■ **TASK REQUIREMENTS**
Across the entries below, please work out how many lines contain the string "hooks" and give only the number.

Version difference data
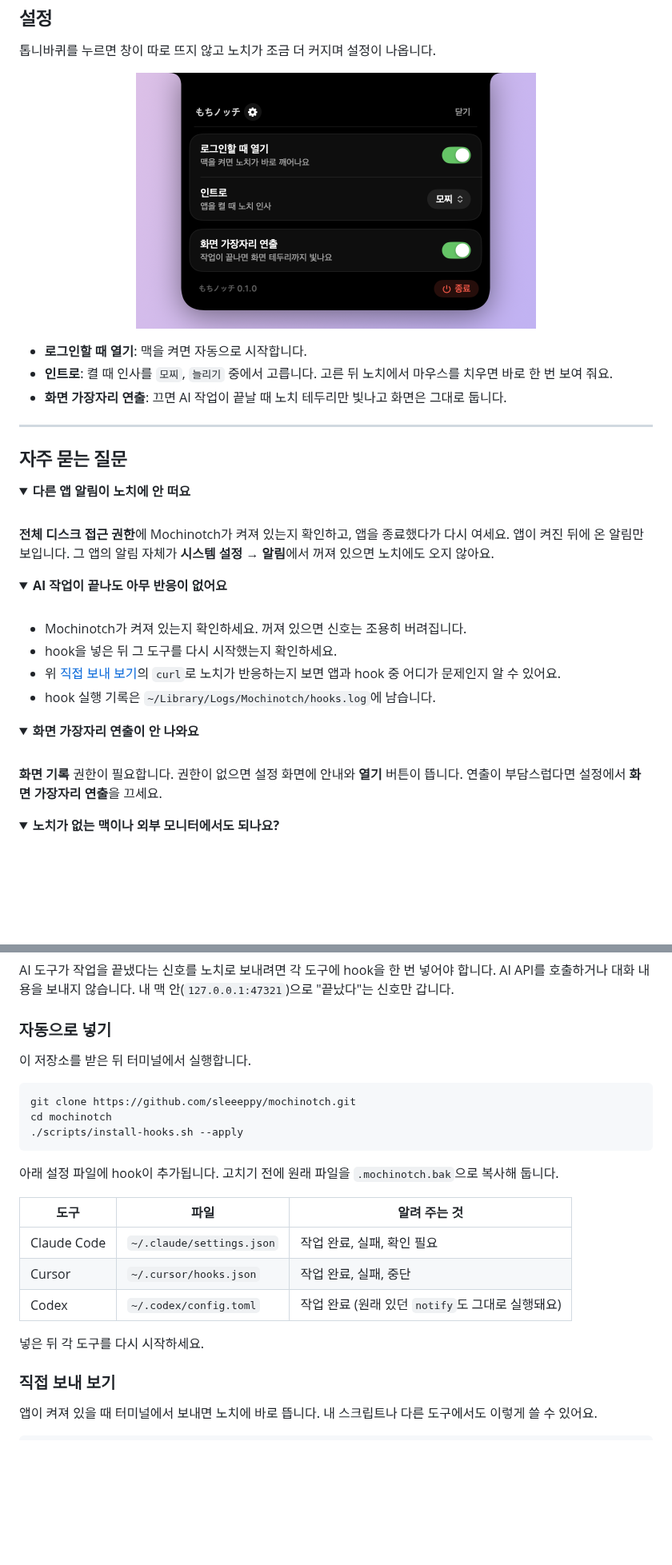
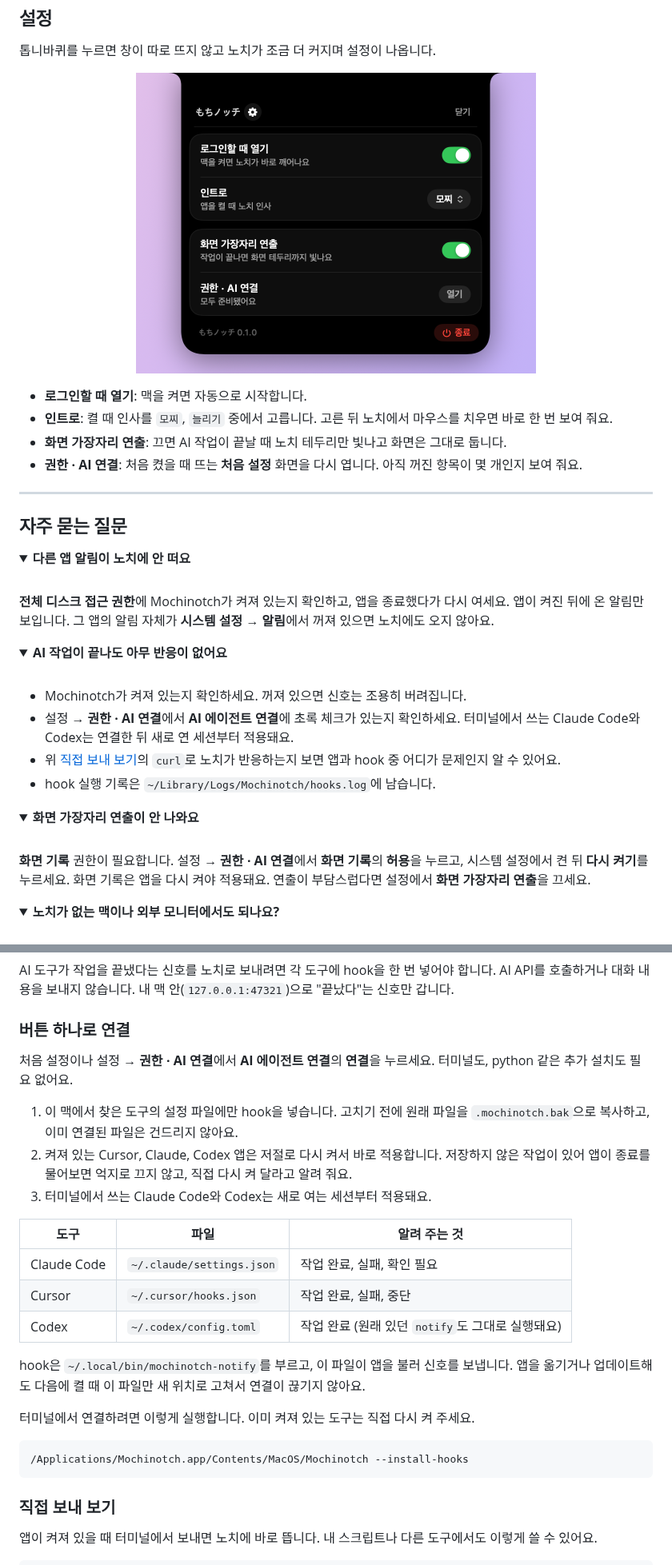
Before and after one commit to sleeeppy/mochinotch, a Markdown page: README.md, 2 parts joined by grey strips. Shown at 80% size. GitHub-like rendering; pictures changed too: docs/images/settings.png; folded sections open; blank space fills up the shorter version.

Commit message:
Document the setup screen and the one-button AI connection in the README.

````diff
--- a/README.md
+++ b/README.md
@@ -74,6 +74,7 @@ Claude Code, Cursor, Codex가 작업을 마치면 노치가 옆으로 펼쳐지
 - **로그인할 때 열기**: 맥을 켜면 자동으로 시작합니다.
 - **인트로**: 켤 때 인사를 `모찌`, `늘리기` 중에서 고릅니다. 고른 뒤 노치에서 마우스를 치우면 바로 한 번 보여 줘요.
 - **화면 가장자리 연출**: 끄면 AI 작업이 끝날 때 노치 테두리만 빛나고 화면은 그대로 둡니다.
+- **권한 · AI 연결**: 처음 켰을 때 뜨는 **처음 설정** 화면을 다시 엽니다. 아직 꺼진 항목이 몇 개인지 보여 줘요.
 
 ---
 
@@ -92,7 +93,7 @@ Claude Code, Cursor, Codex가 작업을 마치면 노치가 옆으로 펼쳐지
 <br>
 
 - Mochinotch가 켜져 있는지 확인하세요. 꺼져 있으면 신호는 조용히 버려집니다.
-- hook을 넣은 뒤 그 도구를 다시 시작했는지 확인하세요.
+- 설정 → **권한 · AI 연결**에서 **AI 에이전트 연결**에 초록 체크가 있는지 확인하세요. 터미널에서 쓰는 Claude Code와 Codex는 연결한 뒤 새로 연 세션부터 적용돼요.
 - 위 [직접 보내 보기](#직접-보내-보기)의 `curl`로 노치가 반응하는지 보면 앱과 hook 중 어디가 문제인지 알 수 있어요.
 - hook 실행 기록은 `~/Library/Logs/Mochinotch/hooks.log`에 남습니다.
 
@@ -102,7 +103,7 @@ Claude Code, Cursor, Codex가 작업을 마치면 노치가 옆으로 펼쳐지
 <summary><b>화면 가장자리 연출이 안 나와요</b></summary>
 <br>
 
-**화면 기록** 권한이 필요합니다. 권한이 없으면 설정 화면에 안내와 **열기** 버튼이 뜹니다. 연출이 부담스럽다면 설정에서 **화면 가장자리 연출**을 끄세요.
+**화면 기록** 권한이 필요합니다. 설정 → **권한 · AI 연결**에서 **화면 기록**의 **허용**을 누르고, 시스템 설정에서 켠 뒤 **다시 켜기**를 누르세요. 화면 기록은 앱을 다시 켜야 적용돼요. 연출이 부담스럽다면 설정에서 **화면 가장자리 연출**을 끄세요.
 
 </details>
 
@@ -201,17 +212,13 @@ Claude Code, Cursor, Codex가 작업을 마치면 노치가 옆으로 펼쳐지
 
 AI 도구가 작업을 끝냈다는 신호를 노치로 보내려면 각 도구에 hook을 한 번 넣어야 합니다. AI API를 호출하거나 대화 내용을 보내지 않습니다. 내 맥 안(`127.0.0.1:47321`)으로 "끝났다"는 신호만 갑니다.
 
-### 자동으로 넣기
+### 버튼 하나로 연결
 
-이 저장소를 받은 뒤 터미널에서 실행합니다.
+처음 설정이나 설정 → **권한 · AI 연결**에서 **AI 에이전트 연결**의 **연결**을 누르세요. 터미널도, python 같은 추가 설치도 필요 없어요.
 
-```bash
-git clone https://github.com/sleeeppy/mochinotch.git
-cd mochinotch
-./scripts/install-hooks.sh --apply
-```
-
-아래 설정 파일에 hook이 추가됩니다. 고치기 전에 원래 파일을 `.mochinotch.bak`으로 복사해 둡니다.
+1. 이 맥에서 찾은 도구의 설정 파일에만 hook을 넣습니다. 고치기 전에 원래 파일을 `.mochinotch.bak`으로 복사하고, 이미 연결된 파일은 건드리지 않아요.
+2. 켜져 있는 Cursor, Claude, Codex 앱은 저절로 다시 켜서 바로 적용합니다. 저장하지 않은 작업이 있어 앱이 종료를 물어보면 억지로 끄지 않고, 직접 다시 켜 달라고 알려 줘요.
+3. 터미널에서 쓰는 Claude Code와 Codex는 새로 여는 세션부터 적용돼요.
 
 | 도구 | 파일 | 알려 주는 것 |
 |---|---|---|
@@ -219,7 +226,13 @@ cd mochinotch
 | Cursor | `~/.cursor/hooks.json` | 작업 완료, 실패, 중단 |
 | Codex | `~/.codex/config.toml` | 작업 완료 (원래 있던 `notify`도 그대로 실행돼요) |
 
-넣은 뒤 각 도구를 다시 시작하세요.
+hook은 `~/.local/bin/mochinotch-notify`를 부르고, 이 파일이 앱을 불러 신호를 보냅니다. 앱을 옮기거나 업데이트해도 다음에 켤 때 이 파일만 새 위치로 고쳐서 연결이 끊기지 않아요.
+
+터미널에서 연결하려면 이렇게 실행합니다. 이미 켜져 있는 도구는 직접 다시 켜 주세요.
+
+```bash
+/Applications/Mochinotch.app/Contents/MacOS/Mochinotch --install-hooks
+```
 
 ### 직접 보내 보기
 
````
Also changed, not shown: other parts of README.md (+14 -4 lines), docs/images/setup.png (added).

■ **ANSWER BOX**
4